“We are in a very fallow period,” Josipovici said, calling the contemporary English novel “profoundly disappointing – a poor relation of its ground-breaking modernist forebears”.

He said: “Reading Barnes, like reading so many other English writers of his generation – Martin Amis, McEwan – leaves me feeling that I and the world have been made smaller and meaner. The irony which at first made one smile, the precision of language which was at first so satisfying, the cynicism which at first was used only to puncture pretension, in the end come to seem like a terrible constriction, a fear of opening oneself up to the world.

“I wonder, though, where it came from, this petty-bourgeois uptightness, this terror of not being in control, this schoolboy desire to boast and to shock.” Such faults were less generally evident in Irish, American, or continental European writing, he added.

Laurence Sterne’s 18th-century novel Tristram Shandy remained more avant-garde than the so-called avant-garde today, Josipovici argued.

“An author like Salman Rushdie takes from Sterne all the tricks without recognising the darkness underneath.
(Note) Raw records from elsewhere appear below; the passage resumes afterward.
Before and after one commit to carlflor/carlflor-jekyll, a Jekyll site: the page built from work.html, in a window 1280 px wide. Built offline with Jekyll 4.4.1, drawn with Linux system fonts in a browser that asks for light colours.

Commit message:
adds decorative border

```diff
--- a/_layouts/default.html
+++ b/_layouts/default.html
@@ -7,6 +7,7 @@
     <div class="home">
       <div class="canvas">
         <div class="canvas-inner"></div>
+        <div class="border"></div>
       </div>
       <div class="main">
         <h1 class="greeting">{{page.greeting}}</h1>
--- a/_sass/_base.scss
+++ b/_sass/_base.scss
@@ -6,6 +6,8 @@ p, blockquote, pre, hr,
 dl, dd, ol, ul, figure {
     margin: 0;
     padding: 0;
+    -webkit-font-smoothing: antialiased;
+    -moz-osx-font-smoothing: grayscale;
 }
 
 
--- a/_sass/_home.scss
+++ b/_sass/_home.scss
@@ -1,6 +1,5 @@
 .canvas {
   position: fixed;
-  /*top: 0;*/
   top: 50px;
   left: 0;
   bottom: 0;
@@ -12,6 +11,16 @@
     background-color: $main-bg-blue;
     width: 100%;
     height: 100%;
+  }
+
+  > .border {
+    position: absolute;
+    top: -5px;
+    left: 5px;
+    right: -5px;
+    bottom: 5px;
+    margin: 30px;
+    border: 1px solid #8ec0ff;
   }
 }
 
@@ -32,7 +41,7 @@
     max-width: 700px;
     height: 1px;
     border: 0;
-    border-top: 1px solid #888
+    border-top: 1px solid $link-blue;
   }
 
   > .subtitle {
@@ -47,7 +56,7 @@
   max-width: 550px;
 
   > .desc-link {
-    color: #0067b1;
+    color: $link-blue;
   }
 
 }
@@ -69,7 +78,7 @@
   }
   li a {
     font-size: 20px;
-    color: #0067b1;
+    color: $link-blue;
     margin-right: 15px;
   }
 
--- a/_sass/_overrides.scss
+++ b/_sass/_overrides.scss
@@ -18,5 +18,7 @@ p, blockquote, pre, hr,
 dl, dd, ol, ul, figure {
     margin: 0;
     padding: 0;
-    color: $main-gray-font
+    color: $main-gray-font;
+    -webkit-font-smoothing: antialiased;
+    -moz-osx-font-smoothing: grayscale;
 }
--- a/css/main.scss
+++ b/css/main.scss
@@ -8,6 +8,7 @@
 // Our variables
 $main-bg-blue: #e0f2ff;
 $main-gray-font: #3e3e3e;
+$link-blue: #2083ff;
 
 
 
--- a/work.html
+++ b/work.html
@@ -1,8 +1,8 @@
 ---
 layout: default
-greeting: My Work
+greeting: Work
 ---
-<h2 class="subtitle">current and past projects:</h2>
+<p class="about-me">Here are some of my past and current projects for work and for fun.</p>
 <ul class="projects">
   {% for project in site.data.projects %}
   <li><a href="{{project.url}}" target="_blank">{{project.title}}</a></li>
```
You feel Rushdie’s just showing off rather than giving a sense of genuine exploration.”

Was hard at the moment not to fantasize that the reason the paper was on the bar table and left open to that page in particular was because one of the authors in question or at least one of their acolytes had settled in for an early afternoon restorative, flipped through to this page, and then left in haste and in a tremendous huff….

Written by adswithoutproducts

August 1, 2010 at 6:55 pm

Posted in josipovici, novel